[[ DATA UNDER STUDY, beginning ]]

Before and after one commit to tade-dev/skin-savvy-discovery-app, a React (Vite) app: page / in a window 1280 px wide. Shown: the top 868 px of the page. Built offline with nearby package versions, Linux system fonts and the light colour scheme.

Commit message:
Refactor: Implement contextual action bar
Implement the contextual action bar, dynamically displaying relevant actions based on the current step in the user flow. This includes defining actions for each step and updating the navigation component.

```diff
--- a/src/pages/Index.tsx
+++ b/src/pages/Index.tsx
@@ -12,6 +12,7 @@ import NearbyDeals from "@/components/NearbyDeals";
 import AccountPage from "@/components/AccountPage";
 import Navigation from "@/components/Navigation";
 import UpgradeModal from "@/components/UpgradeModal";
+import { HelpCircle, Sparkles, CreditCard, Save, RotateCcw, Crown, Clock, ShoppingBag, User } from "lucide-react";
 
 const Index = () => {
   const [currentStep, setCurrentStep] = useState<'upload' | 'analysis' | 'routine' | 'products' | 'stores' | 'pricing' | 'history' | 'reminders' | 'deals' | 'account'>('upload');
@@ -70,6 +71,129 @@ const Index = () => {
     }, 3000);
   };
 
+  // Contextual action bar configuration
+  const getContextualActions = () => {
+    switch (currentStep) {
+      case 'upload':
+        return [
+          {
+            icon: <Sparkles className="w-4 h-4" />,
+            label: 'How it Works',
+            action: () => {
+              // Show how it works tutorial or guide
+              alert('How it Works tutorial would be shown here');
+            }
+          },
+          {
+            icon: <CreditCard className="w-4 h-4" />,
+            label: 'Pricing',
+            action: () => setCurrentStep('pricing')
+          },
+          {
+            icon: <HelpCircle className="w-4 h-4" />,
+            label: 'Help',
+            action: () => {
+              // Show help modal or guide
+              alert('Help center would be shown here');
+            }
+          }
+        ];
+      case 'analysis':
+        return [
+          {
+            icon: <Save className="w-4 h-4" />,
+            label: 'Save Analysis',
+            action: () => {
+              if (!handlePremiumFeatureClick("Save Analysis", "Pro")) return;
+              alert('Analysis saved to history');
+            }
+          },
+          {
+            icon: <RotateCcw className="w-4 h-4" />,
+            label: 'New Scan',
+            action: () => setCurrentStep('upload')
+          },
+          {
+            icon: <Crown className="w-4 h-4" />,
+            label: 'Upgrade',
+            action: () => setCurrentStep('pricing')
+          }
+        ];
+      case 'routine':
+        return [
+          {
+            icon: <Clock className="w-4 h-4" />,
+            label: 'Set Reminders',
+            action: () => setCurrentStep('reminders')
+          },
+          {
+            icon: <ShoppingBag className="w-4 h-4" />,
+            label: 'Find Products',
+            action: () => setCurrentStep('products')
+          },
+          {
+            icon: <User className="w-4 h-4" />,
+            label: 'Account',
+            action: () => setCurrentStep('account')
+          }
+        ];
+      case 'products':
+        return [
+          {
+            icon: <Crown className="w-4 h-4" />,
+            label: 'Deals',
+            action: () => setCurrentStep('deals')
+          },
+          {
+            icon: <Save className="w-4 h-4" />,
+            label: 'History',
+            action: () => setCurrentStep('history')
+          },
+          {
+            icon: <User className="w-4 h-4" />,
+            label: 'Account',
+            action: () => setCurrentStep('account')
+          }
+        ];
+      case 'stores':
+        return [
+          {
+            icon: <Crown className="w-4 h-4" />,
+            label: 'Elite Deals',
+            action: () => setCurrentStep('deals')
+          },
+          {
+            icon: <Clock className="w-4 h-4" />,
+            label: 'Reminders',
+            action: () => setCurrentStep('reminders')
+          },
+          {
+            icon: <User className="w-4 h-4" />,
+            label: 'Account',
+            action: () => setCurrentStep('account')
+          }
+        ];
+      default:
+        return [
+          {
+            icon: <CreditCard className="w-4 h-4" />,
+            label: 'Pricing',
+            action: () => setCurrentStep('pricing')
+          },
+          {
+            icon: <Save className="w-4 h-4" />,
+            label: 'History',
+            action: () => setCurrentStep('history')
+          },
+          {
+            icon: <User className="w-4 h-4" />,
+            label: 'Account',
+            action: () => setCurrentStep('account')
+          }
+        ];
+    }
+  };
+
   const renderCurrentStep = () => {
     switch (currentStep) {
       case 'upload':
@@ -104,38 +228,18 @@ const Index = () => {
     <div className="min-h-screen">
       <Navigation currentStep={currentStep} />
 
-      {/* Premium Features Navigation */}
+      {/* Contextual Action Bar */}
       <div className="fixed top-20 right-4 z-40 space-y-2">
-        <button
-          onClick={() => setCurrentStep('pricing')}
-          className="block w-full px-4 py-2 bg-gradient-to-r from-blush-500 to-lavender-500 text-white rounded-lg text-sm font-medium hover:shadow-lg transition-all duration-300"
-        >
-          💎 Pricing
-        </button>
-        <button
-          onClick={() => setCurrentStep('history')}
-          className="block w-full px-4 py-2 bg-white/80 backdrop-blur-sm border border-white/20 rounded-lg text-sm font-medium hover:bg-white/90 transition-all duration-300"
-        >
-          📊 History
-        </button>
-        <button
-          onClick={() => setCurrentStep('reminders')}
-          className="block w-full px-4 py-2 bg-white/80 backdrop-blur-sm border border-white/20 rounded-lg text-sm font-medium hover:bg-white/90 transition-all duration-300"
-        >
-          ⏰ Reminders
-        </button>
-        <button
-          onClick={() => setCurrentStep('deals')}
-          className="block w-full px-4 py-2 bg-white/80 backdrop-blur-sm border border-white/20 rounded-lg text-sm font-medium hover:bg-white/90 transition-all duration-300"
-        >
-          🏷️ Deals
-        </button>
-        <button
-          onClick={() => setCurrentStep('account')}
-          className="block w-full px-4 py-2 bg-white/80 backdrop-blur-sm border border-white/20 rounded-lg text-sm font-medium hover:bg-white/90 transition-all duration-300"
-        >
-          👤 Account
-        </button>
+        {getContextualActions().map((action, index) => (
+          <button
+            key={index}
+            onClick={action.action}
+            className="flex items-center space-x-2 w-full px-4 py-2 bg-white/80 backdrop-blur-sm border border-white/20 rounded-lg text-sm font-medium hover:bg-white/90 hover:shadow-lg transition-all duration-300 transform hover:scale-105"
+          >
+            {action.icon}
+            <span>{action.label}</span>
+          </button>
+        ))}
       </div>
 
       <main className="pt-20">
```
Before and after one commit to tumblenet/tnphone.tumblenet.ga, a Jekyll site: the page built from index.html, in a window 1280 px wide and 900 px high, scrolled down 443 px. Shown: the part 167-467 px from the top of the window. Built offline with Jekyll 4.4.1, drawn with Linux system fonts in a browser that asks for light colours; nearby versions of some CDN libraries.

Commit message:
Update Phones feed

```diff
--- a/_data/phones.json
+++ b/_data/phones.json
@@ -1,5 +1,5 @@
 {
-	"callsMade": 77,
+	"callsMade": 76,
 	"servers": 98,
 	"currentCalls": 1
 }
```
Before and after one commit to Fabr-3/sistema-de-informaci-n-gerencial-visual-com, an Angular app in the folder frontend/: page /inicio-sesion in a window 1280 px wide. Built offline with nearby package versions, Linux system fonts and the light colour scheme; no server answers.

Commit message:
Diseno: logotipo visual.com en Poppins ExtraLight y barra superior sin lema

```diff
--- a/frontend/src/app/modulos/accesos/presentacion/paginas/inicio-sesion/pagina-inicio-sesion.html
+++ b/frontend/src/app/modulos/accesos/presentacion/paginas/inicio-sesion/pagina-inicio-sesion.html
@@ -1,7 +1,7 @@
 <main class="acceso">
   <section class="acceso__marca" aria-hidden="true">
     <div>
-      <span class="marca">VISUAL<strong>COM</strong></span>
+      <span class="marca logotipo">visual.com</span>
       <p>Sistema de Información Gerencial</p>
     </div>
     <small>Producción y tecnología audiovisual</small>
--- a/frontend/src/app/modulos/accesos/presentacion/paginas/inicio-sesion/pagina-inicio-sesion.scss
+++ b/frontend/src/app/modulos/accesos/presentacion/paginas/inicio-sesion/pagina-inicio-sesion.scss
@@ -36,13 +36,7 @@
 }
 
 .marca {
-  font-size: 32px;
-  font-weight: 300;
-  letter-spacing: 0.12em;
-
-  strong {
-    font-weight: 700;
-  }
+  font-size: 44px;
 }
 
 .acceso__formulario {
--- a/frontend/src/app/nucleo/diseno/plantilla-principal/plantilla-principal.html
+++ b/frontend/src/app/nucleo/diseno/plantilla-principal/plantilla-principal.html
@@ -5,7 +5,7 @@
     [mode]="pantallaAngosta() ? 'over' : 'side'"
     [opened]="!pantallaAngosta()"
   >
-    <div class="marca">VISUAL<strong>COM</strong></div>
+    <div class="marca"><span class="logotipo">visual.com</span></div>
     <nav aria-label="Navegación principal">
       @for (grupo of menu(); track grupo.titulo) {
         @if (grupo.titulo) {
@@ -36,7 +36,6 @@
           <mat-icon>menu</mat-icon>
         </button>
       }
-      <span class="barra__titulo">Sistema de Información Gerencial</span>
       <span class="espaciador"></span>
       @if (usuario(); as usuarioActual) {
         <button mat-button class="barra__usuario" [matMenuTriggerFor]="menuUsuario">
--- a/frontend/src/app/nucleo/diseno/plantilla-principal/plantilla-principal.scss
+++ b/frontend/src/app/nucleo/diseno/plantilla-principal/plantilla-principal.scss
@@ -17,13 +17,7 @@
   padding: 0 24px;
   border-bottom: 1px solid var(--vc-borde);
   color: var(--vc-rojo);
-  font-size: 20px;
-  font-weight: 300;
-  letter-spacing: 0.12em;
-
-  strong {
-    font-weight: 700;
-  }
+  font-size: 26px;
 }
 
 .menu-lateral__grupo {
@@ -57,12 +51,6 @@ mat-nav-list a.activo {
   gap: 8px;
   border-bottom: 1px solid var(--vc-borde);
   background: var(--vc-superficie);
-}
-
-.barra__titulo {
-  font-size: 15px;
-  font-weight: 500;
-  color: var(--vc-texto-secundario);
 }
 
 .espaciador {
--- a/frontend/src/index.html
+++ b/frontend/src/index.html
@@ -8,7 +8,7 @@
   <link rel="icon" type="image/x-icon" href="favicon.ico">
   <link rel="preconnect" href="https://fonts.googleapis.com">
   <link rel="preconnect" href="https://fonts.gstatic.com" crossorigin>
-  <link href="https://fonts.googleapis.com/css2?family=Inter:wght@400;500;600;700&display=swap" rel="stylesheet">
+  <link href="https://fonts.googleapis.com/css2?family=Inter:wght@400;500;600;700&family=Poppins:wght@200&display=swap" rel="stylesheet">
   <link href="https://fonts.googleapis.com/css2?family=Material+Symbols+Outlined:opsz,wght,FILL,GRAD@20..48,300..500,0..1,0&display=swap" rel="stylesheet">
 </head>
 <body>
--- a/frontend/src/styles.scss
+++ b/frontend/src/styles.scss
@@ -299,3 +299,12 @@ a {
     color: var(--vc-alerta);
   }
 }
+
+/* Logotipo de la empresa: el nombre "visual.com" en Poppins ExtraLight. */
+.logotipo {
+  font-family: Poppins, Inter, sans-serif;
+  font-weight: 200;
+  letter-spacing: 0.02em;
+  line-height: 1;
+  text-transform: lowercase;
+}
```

[[ DATA UNDER STUDY, end ]]

» **DESCRIPTION OF THE TASK**
For this task, copy every line of the material in which "here" appears.

» **RESPONSE BELOW**
+              alert('How it Works tutorial would be shown here');
+              alert('Help center would be shown here');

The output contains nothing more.